(Records from a data collection)
>>

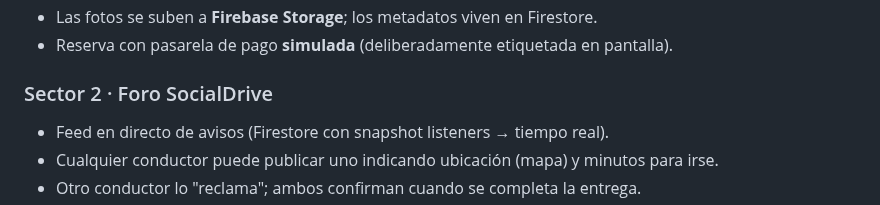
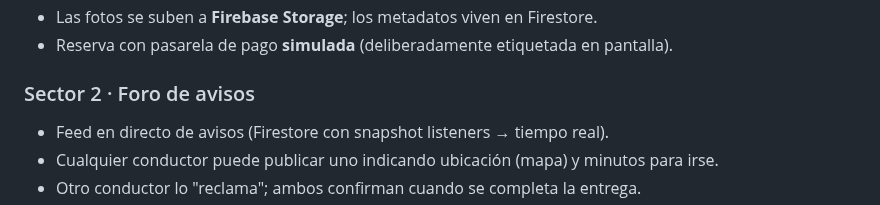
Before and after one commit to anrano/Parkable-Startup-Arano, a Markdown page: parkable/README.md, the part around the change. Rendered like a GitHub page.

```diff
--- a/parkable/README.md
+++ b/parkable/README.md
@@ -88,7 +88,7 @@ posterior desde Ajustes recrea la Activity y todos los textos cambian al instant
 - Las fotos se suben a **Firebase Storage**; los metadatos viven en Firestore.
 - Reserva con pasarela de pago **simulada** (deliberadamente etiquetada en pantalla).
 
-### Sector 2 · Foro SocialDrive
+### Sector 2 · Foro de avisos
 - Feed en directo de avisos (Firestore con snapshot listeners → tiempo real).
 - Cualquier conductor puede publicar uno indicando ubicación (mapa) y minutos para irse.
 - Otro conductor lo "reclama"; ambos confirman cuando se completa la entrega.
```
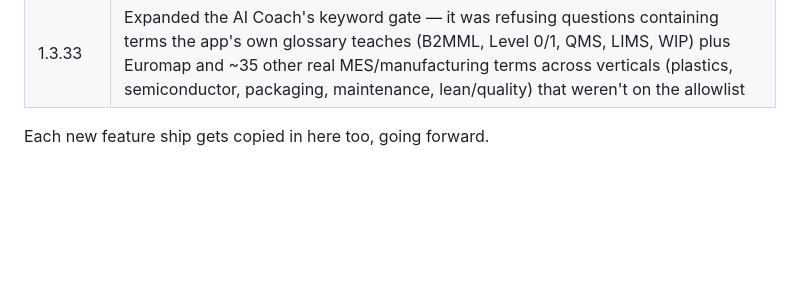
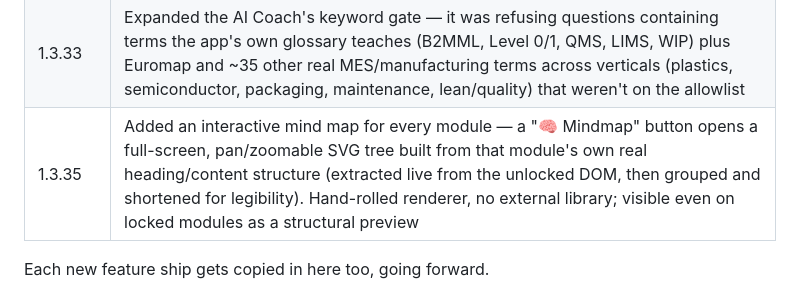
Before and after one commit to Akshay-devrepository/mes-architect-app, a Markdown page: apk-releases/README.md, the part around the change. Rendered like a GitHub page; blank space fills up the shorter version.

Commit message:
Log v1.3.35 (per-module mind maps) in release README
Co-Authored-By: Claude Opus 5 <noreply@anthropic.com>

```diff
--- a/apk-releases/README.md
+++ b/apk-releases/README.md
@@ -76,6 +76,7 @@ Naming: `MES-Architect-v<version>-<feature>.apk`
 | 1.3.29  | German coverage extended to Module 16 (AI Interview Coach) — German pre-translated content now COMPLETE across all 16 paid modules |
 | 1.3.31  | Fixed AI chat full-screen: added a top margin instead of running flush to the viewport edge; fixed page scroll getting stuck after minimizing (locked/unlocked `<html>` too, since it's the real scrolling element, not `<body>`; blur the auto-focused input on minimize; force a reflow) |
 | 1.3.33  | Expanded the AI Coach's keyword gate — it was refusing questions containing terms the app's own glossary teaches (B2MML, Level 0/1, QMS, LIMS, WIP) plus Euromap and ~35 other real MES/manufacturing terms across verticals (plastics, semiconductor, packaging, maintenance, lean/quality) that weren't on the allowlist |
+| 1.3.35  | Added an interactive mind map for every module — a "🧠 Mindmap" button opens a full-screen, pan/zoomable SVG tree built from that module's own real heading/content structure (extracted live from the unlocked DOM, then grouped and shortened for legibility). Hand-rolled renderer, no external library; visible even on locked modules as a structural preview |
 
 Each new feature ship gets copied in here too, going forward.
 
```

<<

> _What is being asked_
Return only the number of lines in the records above that include the string "parkable".

> _Written solution_
3